The Women in Architecture Survey, which is sponsored by UK magazine Architect's Journal, is open to both men and women and aims to track the perceptions of gender equality in the workplace. It's already yielded significant results - the survey last year revealed large pay gaps between male and female architects, as well as interesting perceptions of work/life balance of the different genders. Research goes towards the Architect's Journal's Women in Architecture campaign, whose goal it is to promote the status of women in the industry. You can find the survey here.

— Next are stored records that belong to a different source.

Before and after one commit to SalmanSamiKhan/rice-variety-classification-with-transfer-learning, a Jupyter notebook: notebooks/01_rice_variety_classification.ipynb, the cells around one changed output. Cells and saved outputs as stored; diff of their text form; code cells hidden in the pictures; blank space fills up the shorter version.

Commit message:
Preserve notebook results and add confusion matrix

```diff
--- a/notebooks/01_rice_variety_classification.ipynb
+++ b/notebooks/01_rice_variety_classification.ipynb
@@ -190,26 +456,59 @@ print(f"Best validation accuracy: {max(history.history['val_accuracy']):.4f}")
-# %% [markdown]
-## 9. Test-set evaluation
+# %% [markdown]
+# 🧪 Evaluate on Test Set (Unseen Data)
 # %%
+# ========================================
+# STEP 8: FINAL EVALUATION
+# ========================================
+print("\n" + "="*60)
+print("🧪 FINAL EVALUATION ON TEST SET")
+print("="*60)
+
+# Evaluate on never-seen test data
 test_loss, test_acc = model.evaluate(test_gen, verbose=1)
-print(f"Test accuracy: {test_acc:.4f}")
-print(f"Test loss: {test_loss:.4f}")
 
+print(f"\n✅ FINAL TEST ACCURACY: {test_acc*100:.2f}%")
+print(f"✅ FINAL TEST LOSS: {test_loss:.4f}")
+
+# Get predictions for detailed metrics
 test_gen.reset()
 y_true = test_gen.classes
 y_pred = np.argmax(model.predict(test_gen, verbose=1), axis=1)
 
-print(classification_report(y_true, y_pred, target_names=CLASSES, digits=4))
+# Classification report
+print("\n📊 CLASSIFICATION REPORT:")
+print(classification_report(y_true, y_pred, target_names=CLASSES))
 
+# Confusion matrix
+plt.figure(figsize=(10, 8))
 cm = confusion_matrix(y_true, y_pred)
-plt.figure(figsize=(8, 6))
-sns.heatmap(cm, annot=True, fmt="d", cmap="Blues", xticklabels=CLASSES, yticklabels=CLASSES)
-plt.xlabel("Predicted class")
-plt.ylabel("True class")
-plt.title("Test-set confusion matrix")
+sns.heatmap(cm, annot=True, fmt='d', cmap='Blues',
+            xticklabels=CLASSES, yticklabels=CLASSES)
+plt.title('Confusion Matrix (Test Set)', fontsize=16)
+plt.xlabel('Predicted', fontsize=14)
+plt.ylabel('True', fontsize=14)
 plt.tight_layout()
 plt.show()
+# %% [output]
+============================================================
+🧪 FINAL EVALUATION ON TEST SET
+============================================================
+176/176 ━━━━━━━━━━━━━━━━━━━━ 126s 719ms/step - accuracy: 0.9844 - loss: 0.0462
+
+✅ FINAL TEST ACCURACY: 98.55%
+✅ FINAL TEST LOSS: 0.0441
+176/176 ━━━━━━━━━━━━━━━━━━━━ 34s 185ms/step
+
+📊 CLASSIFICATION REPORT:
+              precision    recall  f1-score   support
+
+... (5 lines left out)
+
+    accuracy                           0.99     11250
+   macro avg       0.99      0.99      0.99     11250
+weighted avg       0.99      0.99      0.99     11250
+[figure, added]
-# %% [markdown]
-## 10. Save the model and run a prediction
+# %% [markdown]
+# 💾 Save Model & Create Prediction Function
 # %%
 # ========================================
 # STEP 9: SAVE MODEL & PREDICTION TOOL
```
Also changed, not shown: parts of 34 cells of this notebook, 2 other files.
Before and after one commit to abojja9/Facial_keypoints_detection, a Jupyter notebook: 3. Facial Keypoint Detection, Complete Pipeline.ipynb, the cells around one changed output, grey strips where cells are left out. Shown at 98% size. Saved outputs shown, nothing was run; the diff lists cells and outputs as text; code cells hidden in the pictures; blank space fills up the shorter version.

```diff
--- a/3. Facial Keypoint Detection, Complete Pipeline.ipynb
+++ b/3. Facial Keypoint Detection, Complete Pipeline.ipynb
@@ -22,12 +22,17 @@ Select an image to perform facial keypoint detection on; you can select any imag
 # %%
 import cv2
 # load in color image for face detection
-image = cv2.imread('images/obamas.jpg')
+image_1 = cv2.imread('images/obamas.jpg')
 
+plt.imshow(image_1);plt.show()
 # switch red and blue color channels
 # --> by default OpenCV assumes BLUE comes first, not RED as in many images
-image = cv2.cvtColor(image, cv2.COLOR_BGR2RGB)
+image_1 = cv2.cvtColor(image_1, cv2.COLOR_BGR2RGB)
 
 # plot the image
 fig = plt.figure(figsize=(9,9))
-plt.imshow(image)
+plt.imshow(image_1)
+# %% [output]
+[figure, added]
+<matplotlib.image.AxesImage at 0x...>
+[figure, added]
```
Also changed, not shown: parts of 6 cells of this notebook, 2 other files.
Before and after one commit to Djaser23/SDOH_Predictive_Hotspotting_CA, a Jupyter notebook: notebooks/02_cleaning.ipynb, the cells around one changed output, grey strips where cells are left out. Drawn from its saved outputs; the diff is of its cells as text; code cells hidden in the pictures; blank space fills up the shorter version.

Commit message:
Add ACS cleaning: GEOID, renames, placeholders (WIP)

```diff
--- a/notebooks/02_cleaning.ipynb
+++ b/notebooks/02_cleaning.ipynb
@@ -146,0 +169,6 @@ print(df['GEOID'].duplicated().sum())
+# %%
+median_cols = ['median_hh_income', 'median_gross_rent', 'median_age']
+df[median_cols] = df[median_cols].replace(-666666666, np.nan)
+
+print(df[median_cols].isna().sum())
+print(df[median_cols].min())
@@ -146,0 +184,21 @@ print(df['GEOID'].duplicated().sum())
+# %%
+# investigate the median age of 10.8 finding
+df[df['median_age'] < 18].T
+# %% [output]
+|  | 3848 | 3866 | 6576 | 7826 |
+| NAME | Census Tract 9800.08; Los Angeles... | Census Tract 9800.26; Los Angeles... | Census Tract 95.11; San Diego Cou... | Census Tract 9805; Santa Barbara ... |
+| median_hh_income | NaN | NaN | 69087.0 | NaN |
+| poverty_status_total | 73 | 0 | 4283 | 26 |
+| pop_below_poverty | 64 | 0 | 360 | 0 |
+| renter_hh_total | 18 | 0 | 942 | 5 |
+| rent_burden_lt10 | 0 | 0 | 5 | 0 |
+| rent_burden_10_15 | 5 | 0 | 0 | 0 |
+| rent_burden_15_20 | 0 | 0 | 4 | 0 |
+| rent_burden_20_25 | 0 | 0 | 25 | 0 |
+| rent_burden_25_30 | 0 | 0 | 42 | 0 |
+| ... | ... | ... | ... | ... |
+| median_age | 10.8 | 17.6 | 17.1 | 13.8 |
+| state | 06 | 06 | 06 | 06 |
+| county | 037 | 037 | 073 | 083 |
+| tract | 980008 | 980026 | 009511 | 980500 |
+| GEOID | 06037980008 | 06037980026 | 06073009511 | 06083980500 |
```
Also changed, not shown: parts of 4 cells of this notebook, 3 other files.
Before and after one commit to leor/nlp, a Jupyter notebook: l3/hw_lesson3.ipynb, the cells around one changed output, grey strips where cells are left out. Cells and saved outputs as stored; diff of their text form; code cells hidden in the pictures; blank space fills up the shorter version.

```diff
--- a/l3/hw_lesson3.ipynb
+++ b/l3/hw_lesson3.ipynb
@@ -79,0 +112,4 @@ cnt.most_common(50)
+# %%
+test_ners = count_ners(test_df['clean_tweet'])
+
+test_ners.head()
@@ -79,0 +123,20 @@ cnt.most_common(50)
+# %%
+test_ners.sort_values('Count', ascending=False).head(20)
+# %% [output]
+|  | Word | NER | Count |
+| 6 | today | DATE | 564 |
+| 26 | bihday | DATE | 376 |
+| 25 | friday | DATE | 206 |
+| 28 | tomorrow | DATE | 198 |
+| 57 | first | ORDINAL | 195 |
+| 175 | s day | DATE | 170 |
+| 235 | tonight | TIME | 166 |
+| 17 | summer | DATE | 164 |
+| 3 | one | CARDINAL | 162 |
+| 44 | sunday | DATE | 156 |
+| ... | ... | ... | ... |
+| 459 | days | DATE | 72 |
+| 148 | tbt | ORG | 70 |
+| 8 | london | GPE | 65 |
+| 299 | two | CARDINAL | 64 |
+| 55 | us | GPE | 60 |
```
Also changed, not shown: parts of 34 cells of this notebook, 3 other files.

Through research, discussions and essays from a variety of resources, Parlour: Women, Equity, Architecture is a platform, a coach, and an inspiration that is available to women worldwide in an effort to bridge the gender gap that exist in the historically male dominant profession of architecture. Launched by a team of scholars led by Dr. Naomi Stead from The University of Queensland and developed and edited by Justine Clark from The University of Melbourne, this website is relevant to all members of the profession, women and men, in all parts of the world. It highlights the reasons why gender gaps are felt as in “implicit bias” whether in pay scale or upward mobility, even though discrimination and prejudices may not be explicit. In this regard, the website and its collection of resources, aims to create a forum for a dialogue about the actual and perceived barriers that empowers women to challenge the social structure that fosters this proven under-representation, whether it is due to professional practices and “gendered behavioral practices” or pressures that women feel to leave the profession at a much higher rate than men.
More after the break.